Many years ago, I would admire the garden of an older woman (thank you, Leta). She dug a honeysuckle start from next to her own established plant. For all the gift plants I have killed by mis-timing their replanting in my own garden, I am very happy that this one survived.
What a surprise when I learned that honeysuckle blooms are edible. I grew up in a more temperate climate, where these splendid vines did not exist, and only discovered them as an adult. Nasturtiums move over – you are not near as tasty as honeysuckle.
Yesterday, I pruned the flowering plants back, so they are not so large or plush anymore. In my second entry in this blog, I showed a photo of this plant in January. I thought it was pretty then, as so few plants have color in the winter. I like this perennial all year long, with or without flowers. Although the flowers are profuse, they are very small. It may not be known for its flowers, as the foliage is quite unusual: first of all, it is not green, but a sort of gray-green color; it sports thin, fine ‘leaves’, that emit a strong scent when brushed against.

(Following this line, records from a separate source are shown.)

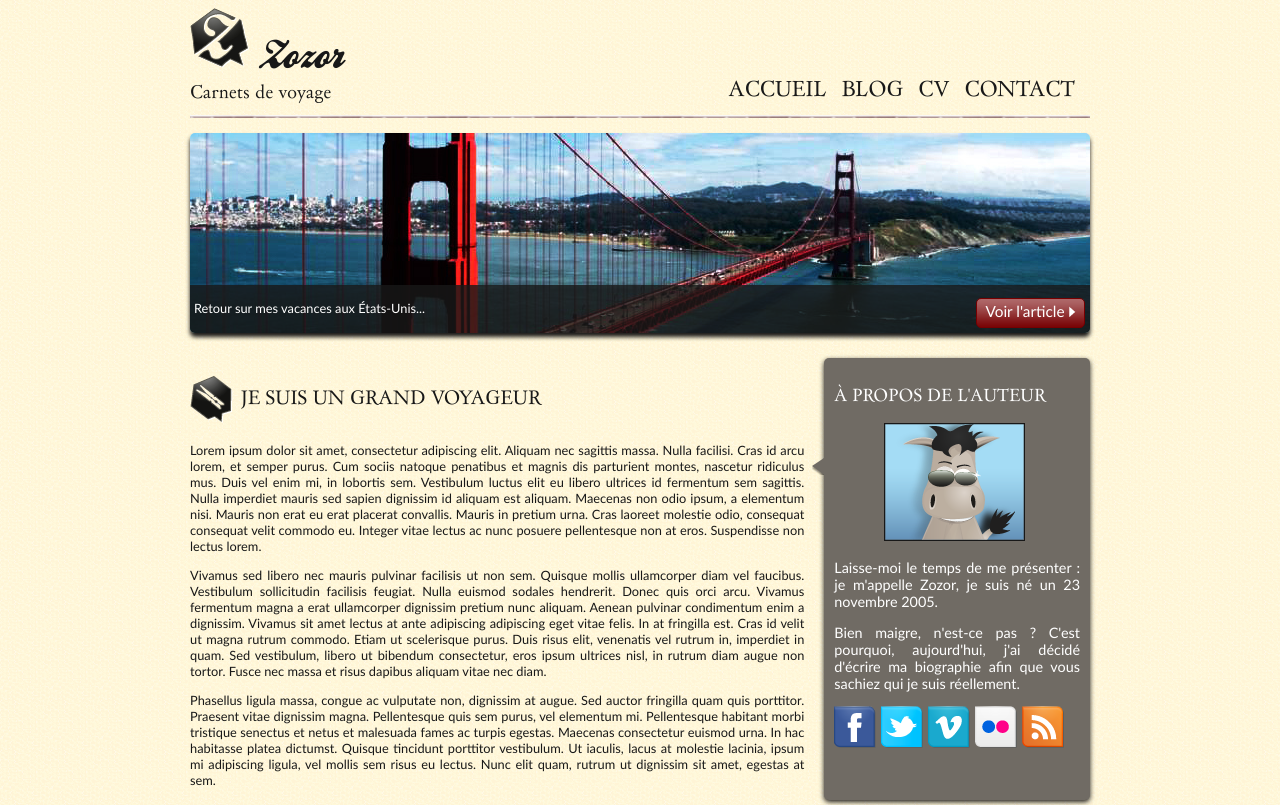
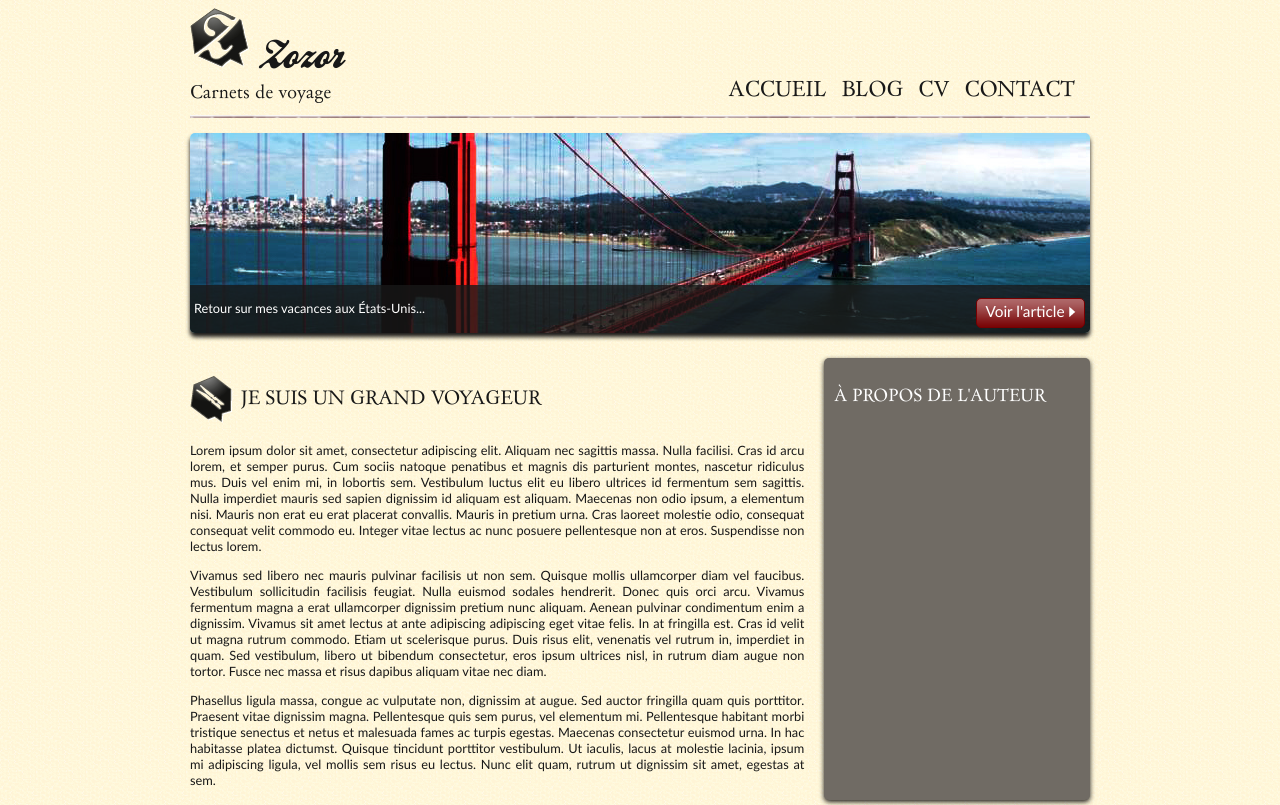
Before and after one commit to JunLabady509/TP_Git, a plain HTML site: page index.html in a window 1280 px wide. Shown: the top 805 px of the page. Drawn offline with Linux system fonts and the light colour scheme.

Commit message:
remove buttons

```diff
--- a/index.html
+++ b/index.html
@@ -43,11 +43,11 @@
                 </article>
                 <aside>
                     <h1>À propos de l'auteur</h1>
-                    <img src="images/bulle.png" alt="" id="fleche_bulle" />
+                    <!-- <img src="images/bulle.png" alt="" id="fleche_bulle" />
                     <p id="photo_zozor"><img src="images/zozor_classe.png" alt="Photo de Zozor" /></p>
                     <p>Laisse-moi le temps de me présenter&nbsp;: je m'appelle Zozor, je suis né un 23 novembre 2005.</p>
                     <p>Bien maigre, n'est-ce pas ? C'est pourquoi, aujourd'hui, j'ai décidé d'écrire ma biographie afin que vous sachiez qui je suis réellement.</p>
-                    <p><img src="images/facebook.png" alt="Facebook" /><img src="images/twitter.png" alt="Twitter" /><img src="images/vimeo.png" alt="Vimeo" /><img src="images/flickr.png" alt="Flickr" /><img src="images/rss.png" alt="RSS" /></p>
+                    <p><img src="images/facebook.png" alt="Facebook" /><img src="images/twitter.png" alt="Twitter" /><img src="images/vimeo.png" alt="Vimeo" /><img src="images/flickr.png" alt="Flickr" /><img src="images/rss.png" alt="RSS" /></p> -->
                 </aside>
             </section>
 
```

I rather like the aroma, though some may find it too pungent and be put off by it.
The original plant was never pruned, and grew to cover a large area, about 10 feet square. After a severe, unusual winter freeze (below freezing for 4 days in a row), a lot of the mother plant died out. When I removed the dead plant material, what remained was a number of small plants. I pruned and transplanted these around the house, and nursed them back to health. Now, I notice that if I keep the mother plant pruned, it does not make more plants. It appears the baby plants come from stems that root themselves in the ground.
I’ve been moving starts of this plant to different places around the house. Thyme is such a sturdy plant that all the moves have been successful. This example has bi-color leaves of white and green, with spikey flowers in pale lavender.
If I wait too long before I prune this ground cover back, the leaves turn to a solid green. I discovered that if I prune off the dead flowers, the leaves remain the beautiful bi-color as pictured above.
It will multiply naturally where a longer branch touches the ground, or send up starts on its own. I’ve given plant starts away, and transplanted it around my house. The deer and rabbits do not seem to bother with this herb.
Tree seedlings come up in my flower beds every year. For the past few years, I have transplanted them around the land. I do have one small tree that grew from a transplant maybe 10 years ago.
Yesterday, we dug up 4 baby cedars, and brought netted tree tubes to protect them from deer and other animals the first years of life. We also found a number of other transplants from previous years, Douglas firs and cedars. Just one dead tree was found.
The daffodil bulbs fare just fine even when something is dug up around them. I have separated daffodil bulbs in the early spring, but don’t suggest it as a rule.